Required action -
Would you please return all of the entries below exactly as shown?
Start of Data records
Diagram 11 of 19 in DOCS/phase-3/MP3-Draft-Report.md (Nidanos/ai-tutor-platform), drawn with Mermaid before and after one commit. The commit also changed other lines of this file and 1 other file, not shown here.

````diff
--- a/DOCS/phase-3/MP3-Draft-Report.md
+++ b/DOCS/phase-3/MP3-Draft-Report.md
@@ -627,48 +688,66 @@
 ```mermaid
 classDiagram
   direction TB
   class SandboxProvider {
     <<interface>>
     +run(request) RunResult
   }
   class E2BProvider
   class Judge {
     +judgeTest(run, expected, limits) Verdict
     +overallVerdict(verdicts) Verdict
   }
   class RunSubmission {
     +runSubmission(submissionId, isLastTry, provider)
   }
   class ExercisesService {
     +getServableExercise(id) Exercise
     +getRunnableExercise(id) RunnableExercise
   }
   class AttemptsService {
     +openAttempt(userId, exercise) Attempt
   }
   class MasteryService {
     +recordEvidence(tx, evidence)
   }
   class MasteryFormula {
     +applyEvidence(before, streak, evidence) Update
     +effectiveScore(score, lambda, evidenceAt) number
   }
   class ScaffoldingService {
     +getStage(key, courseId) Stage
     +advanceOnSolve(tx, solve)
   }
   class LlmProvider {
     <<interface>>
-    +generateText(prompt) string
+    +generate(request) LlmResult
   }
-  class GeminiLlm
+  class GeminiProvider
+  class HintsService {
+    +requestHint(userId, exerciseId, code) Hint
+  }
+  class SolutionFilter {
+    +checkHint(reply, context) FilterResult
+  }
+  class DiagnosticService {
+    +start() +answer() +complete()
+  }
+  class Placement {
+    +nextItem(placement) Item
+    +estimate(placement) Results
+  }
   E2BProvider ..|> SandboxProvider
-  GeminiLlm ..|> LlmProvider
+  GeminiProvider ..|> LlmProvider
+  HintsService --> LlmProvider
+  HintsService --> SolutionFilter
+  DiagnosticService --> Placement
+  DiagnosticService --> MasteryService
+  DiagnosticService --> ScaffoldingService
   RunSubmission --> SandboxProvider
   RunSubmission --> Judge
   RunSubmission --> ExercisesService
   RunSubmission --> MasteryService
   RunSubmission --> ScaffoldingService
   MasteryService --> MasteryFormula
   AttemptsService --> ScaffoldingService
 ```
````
End of Data records
Response -
Diagram 11 of 19 in DOCS/phase-3/MP3-Draft-Report.md (Nidanos/ai-tutor-platform), drawn with Mermaid before and after one commit. The commit also changed other lines of this file and 1 other file, not shown here.

````diff
--- a/DOCS/phase-3/MP3-Draft-Report.md
+++ b/DOCS/phase-3/MP3-Draft-Report.md
@@ -627,48 +688,66 @@
 ```mermaid
 classDiagram
   direction TB
   class SandboxProvider {
     <<interface>>
     +run(request) RunResult
   }
   class E2BProvider
   class Judge {
     +judgeTest(run, expected, limits) Verdict
     +overallVerdict(verdicts) Verdict
   }
   class RunSubmission {
     +runSubmission(submissionId, isLastTry, provider)
   }
   class ExercisesService {
     +getServableExercise(id) Exercise
     +getRunnableExercise(id) RunnableExercise
   }
   class AttemptsService {
     +openAttempt(userId, exercise) Attempt
   }
   class MasteryService {
     +recordEvidence(tx, evidence)
   }
   class MasteryFormula {
     +applyEvidence(before, streak, evidence) Update
     +effectiveScore(score, lambda, evidenceAt) number
   }
   class ScaffoldingService {
     +getStage(key, courseId) Stage
     +advanceOnSolve(tx, solve)
   }
   class LlmProvider {
     <<interface>>
-    +generateText(prompt) string
+    +generate(request) LlmResult
   }
-  class GeminiLlm
+  class GeminiProvider
+  class HintsService {
+    +requestHint(userId, exerciseId, code) Hint
+  }
+  class SolutionFilter {
+    +checkHint(reply, context) FilterResult
+  }
+  class DiagnosticService {
+    +start() +answer() +complete()
+  }
+  class Placement {
+    +nextItem(placement) Item
+    +estimate(placement) Results
+  }
   E2BProvider ..|> SandboxProvider
-  GeminiLlm ..|> LlmProvider
+  GeminiProvider ..|> LlmProvider
+  HintsService --> LlmProvider
+  HintsService --> SolutionFilter
+  DiagnosticService --> Placement
+  DiagnosticService --> MasteryService
+  DiagnosticService --> ScaffoldingService
   RunSubmission --> SandboxProvider
   RunSubmission --> Judge
   RunSubmission --> ExercisesService
   RunSubmission --> MasteryService
   RunSubmission --> ScaffoldingService
   MasteryService --> MasteryFormula
   AttemptsService --> ScaffoldingService
 ```
````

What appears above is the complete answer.